Please copy each line in the records below that contains the string "size".

→ **INPUT**:
Start of Block
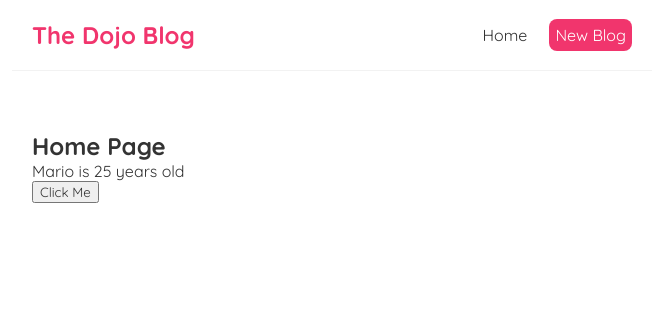
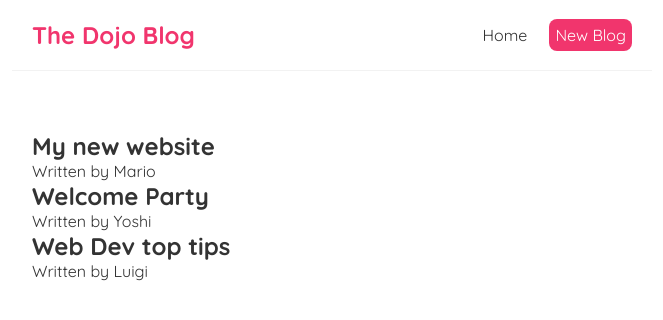
Before and after one commit to samseen/dojo-blog, a React (Create React App) app: page / in a window 1280 px wide. Shown: the top 320 px of the page, without its empty margins (308-971 px from the left). Built offline with nearby package versions, Linux system fonts and the light colour scheme; the HTML template or start-up script is replaced by a standard one.

Commit message:
Displayed the blog's title and author.

```diff
--- a/src/Home/Home.jsx
+++ b/src/Home/Home.jsx
@@ -1,20 +1,20 @@
 import React, { useState } from 'react';
 
 const Home = () => {
-    // let name = 'Mario';
-    const [name, setName] = useState('Mario');
-    const [age, setAge] = useState(25);
-
-    const handleClick = (e) => {
-        setName('Luigi');
-        setAge(30);
-    }
+    const [blogs, setBlogs] = useState([
+        { title: 'My new website', body: 'lorem ipsum...', author: 'Mario', id: 1 },
+        { title: 'Welcome Party', body: 'lorem ipsum...', author: 'Yoshi', id: 2 },
+        { title: 'Web Dev top tips', body: 'lorem ipsum...', author: 'Luigi', id: 3 }
+    ]);
 
     return (
         <div className="home">
-            <h2>Home Page</h2>
-            <p>{ name } is { age } years old</p>
-            <button onClick={handleClick}>Click Me</button>
+            {blogs.map((blog) => (
+                <div className="blog-preview" key={ blog.id }>
+                    <h2>{ blog.title }</h2>
+                    <p>Written by { blog.author }</p>
+                </div>
+            ))}
         </div>
     )
 }
```
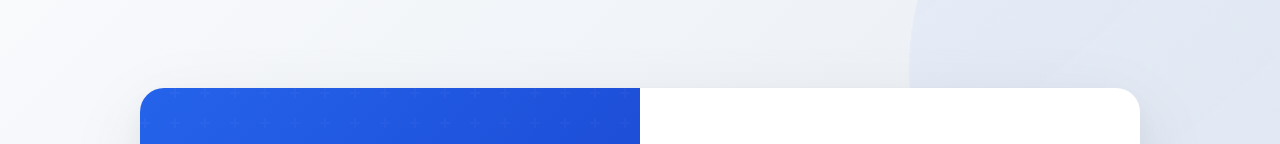
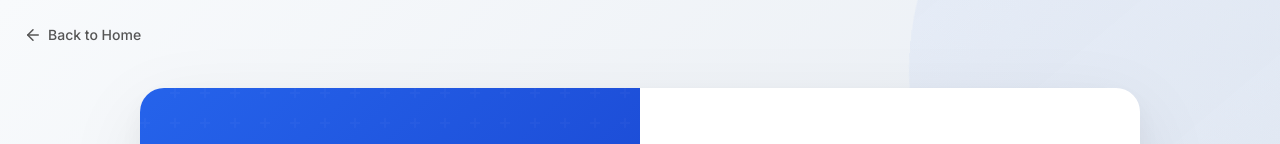
Before and after one commit to RahulKamat09/shop_aura, a React (Vite) app: page /auth in a window 1280 px wide. Shown: the top 144 px of the page. Built offline with nearby package versions, Linux system fonts and the light colour scheme.

Commit message:
first commit

```diff
--- a/src/Client/components/auth/AuthPage.jsx
+++ b/src/Client/components/auth/AuthPage.jsx
@@ -1,7 +1,6 @@
+import { Link } from "react-router-dom";
 import { useState } from "react";
-import { Mail, Lock, User, Eye, EyeOff, ArrowRight, ShoppingBag, Sparkles } from "lucide-react";
-import Header from "../layout/Header";
-import Footer from "../layout/Footer";
+import { Mail, Lock, User, Eye, EyeOff, ArrowRight, ArrowLeft, ShoppingBag, Sparkles } from "lucide-react";
 import "../auth/auth.css";
 
 const AuthPage = () => {
@@ -37,6 +36,10 @@ const AuthPage = () => {
 
     return (
         <div className="auth-page">
+            <Link to="/" className="auth-back-home">
+                <ArrowLeft size={18} />
+                <span>Back to Home</span>
+            </Link>
 
             <div className="auth-container">
                 {/* Background decoration */}
@@ -149,8 +152,8 @@ const AuthPage = () => {
                                 {/* Password Field */}
                                 <div
                                     className={`auth-input-group ${focusedField === "password" || formData.password
-                                            ? "focused"
-                                            : ""
+                                        ? "focused"
+                                        : ""
                                         }`}
                                 >
                                     <div className="auth-input-icon">
@@ -184,8 +187,8 @@ const AuthPage = () => {
                                 {!isLogin && (
                                     <div
                                         className={`auth-input-group ${focusedField === "confirmPassword" || formData.confirmPassword
-                                                ? "focused"
-                                                : ""
+                                            ? "focused"
+                                            : ""
                                             }`}
                                     >
                                         <div className="auth-input-icon">
--- a/src/Client/components/auth/auth.css
+++ b/src/Client/components/auth/auth.css
@@ -610,3 +610,23 @@
         font-size: 0.95rem;
     }
 }
+
+.auth-back-home {
+    position: absolute;
+    top: 24px;
+    left: 24px;
+    display: flex;
+    align-items: center;
+    gap: 6px;
+    color: #555;
+    font-size: 14px;
+    text-decoration: none;
+    font-weight: 500;
+    transition: all 0.3s ease;
+    z-index: 10;
+}
+
+.auth-back-home:hover {
+    color: #000;
+    transform: translateX(-4px);
+}
--- a/src/Client/components/layout/Header.jsx
+++ b/src/Client/components/layout/Header.jsx
@@ -69,7 +69,7 @@ const Header = () => {
 
           {/* Icons */}
           <div className="header-icons">
-            <Link to="/profile" className="header-icon-btn hidden-mobile">
+            <Link to="/auth" className="header-icon-btn hidden-mobile">
               <User size={20} />
             </Link>
             <Link to="/wishlist" className="header-icon-btn">
```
End of Block
→ **YOUR RESPONSE**:
+                <ArrowLeft size={18} />
         font-size: 0.95rem;
+    font-size: 14px;
               <User size={20} />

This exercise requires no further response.